Egyptians began electing their president in a two-day presidential run-off amid tension on Saturday.

In what many call as the lesser of the two evils, the presidential candidate Mohammed Mursi belongs to the Muslim Brotherhood; he faces Mubarak's ex-aide Ahmed Shafiq.

Reports from the region suggest that voters were not as enthusiastic as during the first round of elections. Some activists were even seen urging people to boycott the elections.

Whoever is chosen will become the first-ever elected president in the history of Egypt.

The Supreme Constitutional Court in Cairo dissolved parliament two days ago and allowed Mubarak's man to contest the elections which provided a twist to the long tale.

Power will be handed over to the newly-elected president at the latest by 1 July, pledged the ruling Supreme Council of the Armed Forces (SCAF).

The largest populated country in the Arab world will be having a new president with neither a parliament nor a constitution in place. Either Mursi or Shafiq has a mammoth task ahead of him in taking control of the country.

It is also expected that the parliament-appointed assembly to draft the constitution may be dissolved.

However, the ruling military SCAF has been constantly accused of trying to hold the reins of power even after the elections by these moves.

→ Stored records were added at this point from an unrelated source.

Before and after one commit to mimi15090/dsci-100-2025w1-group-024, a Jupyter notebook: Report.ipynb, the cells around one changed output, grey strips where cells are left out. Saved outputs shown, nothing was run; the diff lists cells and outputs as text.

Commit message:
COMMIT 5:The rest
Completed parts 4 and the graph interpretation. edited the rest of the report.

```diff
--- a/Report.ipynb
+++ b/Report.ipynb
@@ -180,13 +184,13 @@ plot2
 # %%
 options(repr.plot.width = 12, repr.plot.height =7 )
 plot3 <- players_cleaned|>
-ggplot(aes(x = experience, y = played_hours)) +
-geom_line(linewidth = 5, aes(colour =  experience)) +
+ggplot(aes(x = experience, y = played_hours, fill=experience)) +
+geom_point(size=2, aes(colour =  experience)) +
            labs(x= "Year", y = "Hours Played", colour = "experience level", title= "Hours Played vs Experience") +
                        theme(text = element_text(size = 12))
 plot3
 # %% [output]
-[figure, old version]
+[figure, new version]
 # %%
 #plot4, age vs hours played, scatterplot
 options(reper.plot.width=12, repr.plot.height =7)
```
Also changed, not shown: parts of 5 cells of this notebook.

"This series of measures shows that the Supreme Council of the Armed Forces, the head of the counter-revolution, is adamant to bring back the old regime and the presidential elections are merely a show," said a joint-statement released by six parties and movements in Egypt reported the BBC.

The situation looks bleak as the presidential contest narrows down to two members of extreme ideologies.

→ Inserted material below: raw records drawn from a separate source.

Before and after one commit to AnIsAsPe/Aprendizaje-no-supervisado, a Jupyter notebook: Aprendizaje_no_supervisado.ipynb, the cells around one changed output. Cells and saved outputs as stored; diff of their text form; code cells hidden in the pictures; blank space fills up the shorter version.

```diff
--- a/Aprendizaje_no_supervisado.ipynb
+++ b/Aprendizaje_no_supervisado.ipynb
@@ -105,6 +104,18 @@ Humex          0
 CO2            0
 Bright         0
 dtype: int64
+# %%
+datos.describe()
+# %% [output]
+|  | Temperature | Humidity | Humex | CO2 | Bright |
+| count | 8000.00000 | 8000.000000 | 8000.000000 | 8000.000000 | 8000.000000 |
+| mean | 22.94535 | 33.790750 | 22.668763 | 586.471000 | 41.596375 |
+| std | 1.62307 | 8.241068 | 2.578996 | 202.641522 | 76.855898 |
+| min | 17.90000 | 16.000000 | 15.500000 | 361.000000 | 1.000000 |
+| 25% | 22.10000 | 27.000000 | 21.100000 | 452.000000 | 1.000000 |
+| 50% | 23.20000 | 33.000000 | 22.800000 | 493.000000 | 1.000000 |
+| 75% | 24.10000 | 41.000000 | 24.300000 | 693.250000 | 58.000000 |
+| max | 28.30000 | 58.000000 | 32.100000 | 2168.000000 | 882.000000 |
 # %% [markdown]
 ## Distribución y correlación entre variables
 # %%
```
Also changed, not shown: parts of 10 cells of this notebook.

Shafiq was prime minister in the Mubarak's regime while Mursi promised to bring radical Islamist rule back in Egypt, leaving the Egyptians little to choose from. The first round of election in May witnessed candidates across a cross-section of the political spectrum ranging from secularists to moderate Islamists to radical Islamists.

"I will vote for neither the one nor the other. I don't want either of them to be my president. I feel disgusted, the revolution has been spoiled," said a frustrated 28-year-old voter, Sayyed Mohammed Ahmed, according to Reuters.